### PROVIDED ENTRIES:

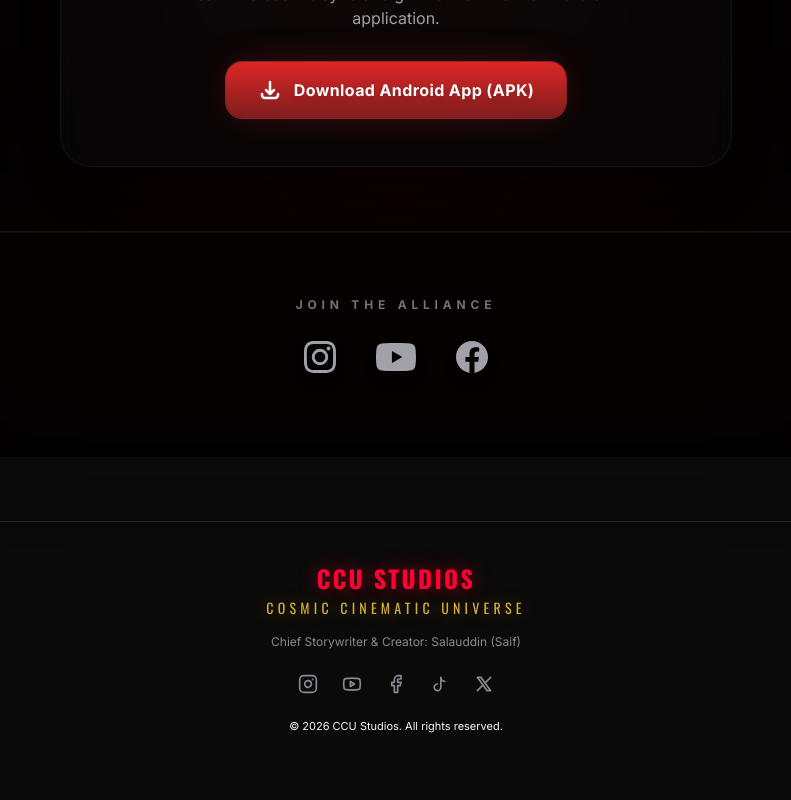
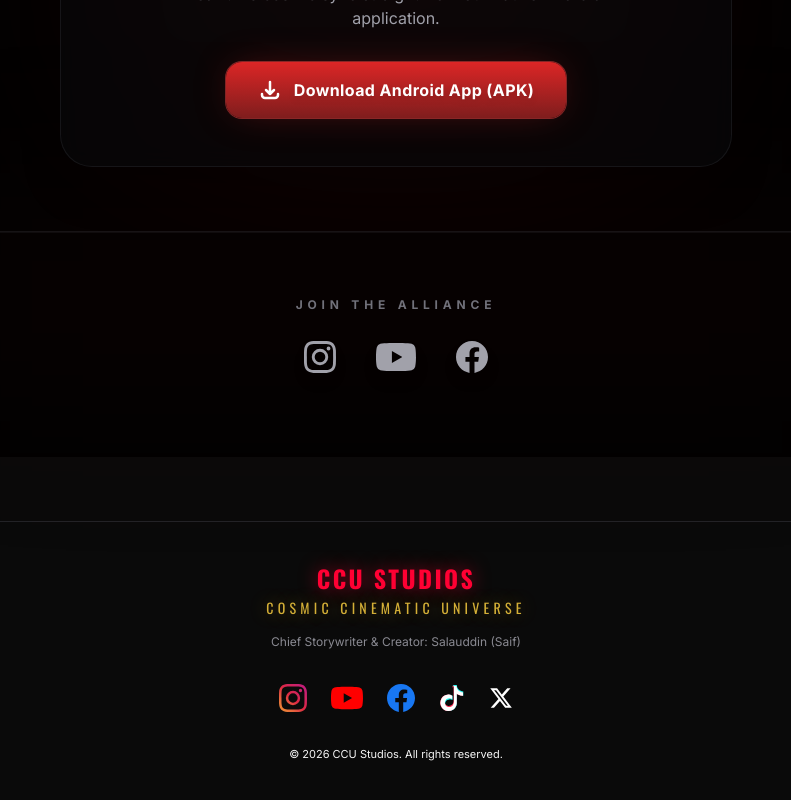
Before and after one commit to salauddeen680/CCU-STUDIOS, a Next.js app: page / in a window 1280 px wide. Shown: the part 975-1775 px from the top of the page, without its empty margins (244-1035 px from the left). Before the commit the page ends 1749 px from the top, so only its background shows below. Built offline with nearby package versions, Linux system fonts and the light colour scheme; no server answers; the database is empty.

Commit message:
Refactor footer to use SVG icons and add links
Updated the footer component to use colored SVG icons for social media links instead of the previous icon imports. Added TikTok and X (Twitter) links with hover effects.

```diff
--- a/components/footer.tsx
+++ b/components/footer.tsx
@@ -1,7 +1,6 @@
 "use client"
 
 import { useFooter } from "@/lib/data"
-import { Instagram, Youtube, Facebook } from "lucide-react"
 
 export function Footer() {
   const { footer } = useFooter()
@@ -19,61 +18,58 @@
           {footer.creator}
         </p>
 
-        {/* --- SOCIAL MEDIA ICONS SECTION START --- */}
-        <div className="mt-6 flex justify-center gap-6 text-muted">
-          <a
-            href="https://www.instagram.com/ccustudios_?igsh=MWJvanlqa29scG1xdw=="
-            target="_blank"
-            rel="noopener noreferrer"
-            className="hover:text-primary transition-colors"
-          >
-            <Instagram size={20} />
-          </a>
-          <a
-            href="https://youtube.com/@ccustudios?si=EO4jVf64pR8v5zJ7"
-            target="_blank"
-            rel="noopener noreferrer"
-            className="hover:text-primary transition-colors"
-          >
-            <Youtube size={20} />
-          </a>
-          <a
-            href="https://www.facebook.com/share/1BNHLQhByc/"
-            target="_blank"
-            rel="noopener noreferrer"
-            className="hover:text-primary transition-colors"
-          >
-            <Facebook size={20} />
-          </a>
+        {/* --- COLORED SOCIAL MEDIA ICONS SECTION --- */}
+        <div className="mt-8 flex justify-center items-center gap-6">
 
-          {/* 🔥 NEW: TikTok Profile Link with exact outline icon */}
-          <a
-            href="https://www.tiktok.com/@ccustudios_?_r=1&_t=ZS-99jI9rncQXi"
-            target="_blank"
-            rel="noopener noreferrer"
-            className="hover:text-primary transition-colors"
-          >
-            <svg width="20" height="20" viewBox="0 0 24 24" fill="none" stroke="currentColor" strokeWidth="2" strokeLinecap="round" strokeLinejoin="round">
-              <path d="M9 12a4 4 0 1 0 4 4V4a5 5 0 0 0 5 5" />
+          {/* Instagram */}
+          <a href="https://www.instagram.com/ccustudios_?igsh=MWJvanlqa29scG1xdw==" target="_blank" rel="noopener noreferrer" className="transition-transform hover:scale-110">
+            <svg width="28" height="28" viewBox="0 0 24 24" fill="none" xmlns="http://www.w3.org/2000/svg">
+              <defs>
+                <linearGradient id="ig-grad" x1="0%" y1="100%" x2="100%" y2="0%">
+                  <stop offset="0%" stopColor="#f09433"/>
+                  <stop offset="25%" stopColor="#e6683c"/>
+                  <stop offset="50%" stopColor="#dc2743"/>
+                  <stop offset="75%" stopColor="#cc2366"/>
+                  <stop offset="100%" stopColor="#bc1888"/>
+                </linearGradient>
+              </defs>
+              <path fill="url(#ig-grad)" d="M12 2.163c3.204 0 3.584.012 4.85.07 3.252.148 4.771 1.691 4.919 4.919.058 1.265.069 1.645.069 4.849 0 3.205-.012 3.584-.069 4.849-.149 3.225-1.664 4.771-4.919 4.919-1.266.058-1.644.07-4.85.07-3.204 0-3.584-.012-4.849-.07-3.26-.149-4.771-1.699-4.919-4.92-.058-1.265-.07-1.644-.07-4.849 0-3.204.013-3.583.07-4.849.149-3.227 1.664-4.771 4.919-4.919 1.266-.057 1.645-.069 4.849-.07M12 0C8.741 0 8.333.014 7.053.072 2.695.272.273 2.69.073 7.052.014 8.333 0 8.741 0 12c0 3.259.014 3.668.072 4.948.2 4.358 2.618 6.78 6.98 6.98C8.333 23.986 8.741 24 12 24c3.259 0 3.668-.014 4.948-.072 4.354-.2 6.782-2.618 6.979-6.98.059-1.28.073-1.689.073-4.948 0-3.259-.014-3.667-.072-4.947-.196-4.354-2.617-6.78-6.979-6.98C15.668.014 15.259 0 12 0zm0 5.838a6.162 6.162 0 1 0 0 12.324 6.162 6.162 0 0 0 0-12.324zM12 16a4 4 0 1 1 0-8 4 4 0 0 1 0 8zm6.406-11.845a1.44 1.44 0 1 0 0 2.881 1.44 1.44 0 0 0 0-2.881z"/>
             </svg>
           </a>
 
-          {/* 🔥 NEW: X (Twitter) Profile Link */}
-          <a
-            href="https://x.com/ccu_studios"
-            target="_blank"
-            rel="noopener noreferrer"
-            className="hover:text-primary transition-colors"
-          >
-            <svg width="20" height="20" viewBox="0 0 24 24" fill="none" stroke="currentColor" strokeWidth="2" strokeLinecap="round" strokeLinejoin="round">
-              <path d="M4 4l11.733 16h4.267l-11.733 -16z" />
-              <path d="M4 20l6.768 -6.768m2.46 -2.46l6.772 -6.772" />
+          {/* YouTube */}
+          <a href="https://youtube.com/@ccustudios?si=EO4jVf64pR8v5zJ7" target="_blank" rel="noopener noreferrer" className="transition-transform hover:scale-110">
+            <svg width="32" height="32" viewBox="0 0 24 24" fill="#FF0000" xmlns="http://www.w3.org/2000/svg">
+              <path d="M23.498 6.186a3.016 3.016 0 0 0-2.122-2.136C19.505 3.5 12 3.5 12 3.5s-7.505 0-9.377.55a3.016 3.016 0 0 0-2.122 2.136C0 8.07 0 12 0 12s0 3.93.501 5.814a3.016 3.016 0 0 0 2.122 2.136c1.871.55 9.377.55 9.377.55s7.505 0 9.377-.55a3.016 3.016 0 0 0 2.122-2.136C24 15.93 24 12 24 12s0-3.93-.502-5.814zM9.545 15.568V8.432L15.818 12l-6.273 3.568z"/>
             </svg>
           </a>
+
+          {/* Facebook */}
+          <a href="https://www.facebook.com/share/1BNHLQhByc/" target="_blank" rel="noopener noreferrer" className="transition-transform hover:scale-110">
+            <svg width="28" height="28" viewBox="0 0 24 24" fill="#1877F2" xmlns="http://www.w3.org/2000/svg">
+              <path d="M24 12.073c0-6.627-5.373-12-12-12s-12 5.373-12 12c0 5.99 4.388 10.954 10.125 11.854v-8.385H7.078v-3.469h3.047V9.43c0-3.007 1.792-4.669 4.533-4.669 1.312 0 2.686.235 2.686.235v2.953H15.83c-1.491 0-1.956.925-1.956 1.874v2.25h3.328l-.532 3.469h-2.796v8.385C19.612 23.027 24 18.062 24 12.073z"/>
+            </svg>
+          </a>
+
+          {/* TikTok */}
+          <a href="https://www.tiktok.com/@ccustudios_?_r=1&_t=ZS-99jI9rncQXi" target="_blank" rel="noopener noreferrer" className="transition-transform hover:scale-110">
+            <svg width="26" height="26" viewBox="0 0 24 24" xmlns="http://www.w3.org/2000/svg">
+              <path fill="#25F4EE" d="M12.525.02c1.31-.02 2.61-.01 3.91-.01.08 1.53.63 3.09 1.75 4.17 1.12 1.11 2.7 1.62 4.24 1.79v4.03c-1.44-.05-2.89-.35-4.2-.97-.57-.26-1.1-.59-1.62-.93-.01 2.92.01 5.84-.02 8.75-.08 1.4-.54 2.79-1.35 3.94-1.31 1.92-3.58 3.17-5.91 3.21-1.43.08-2.86-.31-4.08-1.03-2.02-1.19-3.44-3.37-3.65-5.71-.24-1.76.19-3.58 1.14-5.11 1.18-1.91 3.32-3.14 5.5-3.26 1.47-.07 2.95.27 4.24.96v4.06c-.85-.48-1.84-.71-2.82-.64-1.27.05-2.52.68-3.26 1.75-.76 1.13-.91 2.64-.4 3.91.51 1.25 1.7 2.19 3.03 2.37 1.34.18 2.73-.25 3.65-1.22.9-.96 1.3-2.29 1.31-3.61.02-4.79-.01-9.58.01-14.37z"/>
+              <path fill="#FE2C55" d="M12.025 2.02c1.31-.02 2.61-.01 3.91-.01.08 1.53.63 3.09 1.75 4.17 1.12 1.11 2.7 1.62 4.24 1.79v2.03c-1.44-.05-2.89-.35-4.2-.97-.57-.26-1.1-.59-1.62-.93-.01 2.92.01 5.84-.02 8.75-.08 1.4-.54 2.79-1.35 3.94-1.31 1.92-3.58 3.17-5.91 3.21-1.43.08-2.86-.31-4.08-1.03-2.02-1.19-3.44-3.37-3.65-5.71-.24-1.76.19-3.58 1.14-5.11 1.18-1.91 3.32-3.14 5.5-3.26 1.47-.07 2.95.27 4.24.96v2.06c-.85-.48-1.84-.71-2.82-.64-1.27.05-2.52.68-3.26 1.75-.76 1.13-.91 2.64-.4 3.91.51 1.25 1.7 2.19 3.03 2.37 1.34.18 2.73-.25 3.65-1.22.9-.96 1.3-2.29 1.31-3.61.02-4.79-.01-9.58.01-14.37z"/>
+              <path fill="#ffffff" d="M12.275 1.02c1.31-.02 2.61-.01 3.91-.01.08 1.53.63 3.09 1.75 4.17 1.12 1.11 2.7 1.62 4.24 1.79v3.03c-1.44-.05-2.89-.35-4.2-.97-.57-.26-1.1-.59-1.62-.93-.01 2.92.01 5.84-.02 8.75-.08 1.4-.54 2.79-1.35 3.94-1.31 1.92-3.58 3.17-5.91 3.21-1.43.08-2.86-.31-4.08-1.03-2.02-1.19-3.44-3.37-3.65-5.71-.24-1.76.19-3.58 1.14-5.11 1.18-1.91 3.32-3.14 5.5-3.26 1.47-.07 2.95.27 4.24.96v3.06c-.85-.48-1.84-.71-2.82-.64-1.27.05-2.52.68-3.26 1.75-.76 1.13-.91 2.64-.4 3.91.51 1.25 1.7 2.19 3.03 2.37 1.34.18 2.73-.25 3.65-1.22.9-.96 1.3-2.29 1.31-3.61.02-4.79-.01-9.58.01-14.37z"/>
+            </svg>
+          </a>
+
+          {/* X (Twitter) */}
+          <a href="https://x.com/ccu_studios" target="_blank" rel="noopener noreferrer" className="transition-transform hover:scale-110">
+            <svg width="24" height="24" viewBox="0 0 24 24" fill="#ffffff" xmlns="http://www.w3.org/2000/svg">
+              <path d="M18.244 2.25h3.308l-7.227 8.26 8.502 11.24H16.17l-5.214-6.817L4.99 21.75H1.68l7.73-8.835L1.254 2.25H8.08l4.713 6.231zm-1.161 17.52h1.833L7.084 4.126H5.117z"/>
+            </svg>
+          </a>
+
         </div>
-        {/* --- SOCIAL MEDIA ICONS SECTION END --- */}
 
-        <p className="mt-6 text-[11px] text-muted/70">
+        <p className="mt-8 text-[11px] text-muted/70">
           {`© ${new Date().getFullYear()} CCU Studios. All rights reserved.`}
         </p>
       </div>
```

### EXERCISE DESCRIPTION:
Would you copy all lines in the records where the string "width" appears?

### YOUR SOLUTION:
-            <svg width="20" height="20" viewBox="0 0 24 24" fill="none" stroke="currentColor" strokeWidth="2" strokeLinecap="round" strokeLinejoin="round">
+            <svg width="28" height="28" viewBox="0 0 24 24" fill="none" xmlns="http://www.w3.org/2000/svg">
-            <svg width="20" height="20" viewBox="0 0 24 24" fill="none" stroke="currentColor" strokeWidth="2" strokeLinecap="round" strokeLinejoin="round">
+            <svg width="32" height="32" viewBox="0 0 24 24" fill="#FF0000" xmlns="http://www.w3.org/2000/svg">
+            <svg width="28" height="28" viewBox="0 0 24 24" fill="#1877F2" xmlns="http://www.w3.org/2000/svg">
+            <svg width="26" height="26" viewBox="0 0 24 24" xmlns="http://www.w3.org/2000/svg">
+            <svg width="24" height="24" viewBox="0 0 24 24" fill="#ffffff" xmlns="http://www.w3.org/2000/svg">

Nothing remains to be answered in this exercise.